The Participation of Women (and Some Men) in Languedocian Catharism : A Network Science Perspective II



Year of publication 2018
Type Appeared in Conference without Proceedings
MU Faculty or unit

Faculty of Arts

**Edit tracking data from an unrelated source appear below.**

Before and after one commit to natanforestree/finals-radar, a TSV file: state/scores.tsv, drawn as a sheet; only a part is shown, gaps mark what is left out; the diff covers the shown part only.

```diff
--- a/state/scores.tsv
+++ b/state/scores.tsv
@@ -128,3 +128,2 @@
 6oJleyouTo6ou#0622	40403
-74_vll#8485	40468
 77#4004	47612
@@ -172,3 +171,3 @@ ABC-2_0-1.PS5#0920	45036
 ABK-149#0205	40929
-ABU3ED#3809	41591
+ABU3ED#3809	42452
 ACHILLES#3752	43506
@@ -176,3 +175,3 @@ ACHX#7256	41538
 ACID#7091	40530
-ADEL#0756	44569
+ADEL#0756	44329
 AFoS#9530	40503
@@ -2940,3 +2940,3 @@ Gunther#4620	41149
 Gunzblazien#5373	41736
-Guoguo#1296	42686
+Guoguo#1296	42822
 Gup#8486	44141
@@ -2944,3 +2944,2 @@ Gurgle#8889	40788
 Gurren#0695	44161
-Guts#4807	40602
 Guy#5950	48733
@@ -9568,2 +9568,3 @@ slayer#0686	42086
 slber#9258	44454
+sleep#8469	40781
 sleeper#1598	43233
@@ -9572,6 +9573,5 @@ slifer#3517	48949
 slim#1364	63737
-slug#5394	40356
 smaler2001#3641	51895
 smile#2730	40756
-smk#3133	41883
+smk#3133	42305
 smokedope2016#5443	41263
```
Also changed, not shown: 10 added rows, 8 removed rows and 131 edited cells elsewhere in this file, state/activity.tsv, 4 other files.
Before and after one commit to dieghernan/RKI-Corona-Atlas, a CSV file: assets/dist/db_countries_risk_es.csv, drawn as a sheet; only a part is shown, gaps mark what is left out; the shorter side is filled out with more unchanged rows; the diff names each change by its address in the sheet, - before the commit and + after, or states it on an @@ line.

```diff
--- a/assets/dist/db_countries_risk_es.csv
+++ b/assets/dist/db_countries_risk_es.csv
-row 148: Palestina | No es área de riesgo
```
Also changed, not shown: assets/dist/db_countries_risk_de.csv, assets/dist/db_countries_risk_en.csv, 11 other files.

Description The role played by women in medieval dissident movements has been intensively discussed for decades and various powerful examples, mainly from inquisitorial records, have been cited to illuminate this issue. However, the focus on individual cases necessarily leaves the larger questions unresolved. We lack entirely the big picture of women’s actual involvement, and have no idea whether it was any different from that of men. Quantitative studies remain extremely scarce, and they rely on counting numbers of women (and men) or instances of preaching by women (and men). Social network analysis seems to be an extremely relevant approach capable of revealing the social microstructure of medieval dissident Christianity’s networks, and shedding new light on this issue. The global question in this paper is whether there is any significant difference among the roles played by men and women as approximated by various network measures. The data is three large sets of inquisitorial records (ca. 1000-1500 nodes in each network) from Languedoc in 1270s-1320s when this area was an important laboratory of the early inquisition. The paper explores the possibilities and limits of social network analysis of data from inquisitorial records, automatically extracted from indices of personal names, and evaluates the validity of this method against a smaller sample of manually coded data.
Related projects:

You are running an old browser version. We recommend updating your browser to its latest version.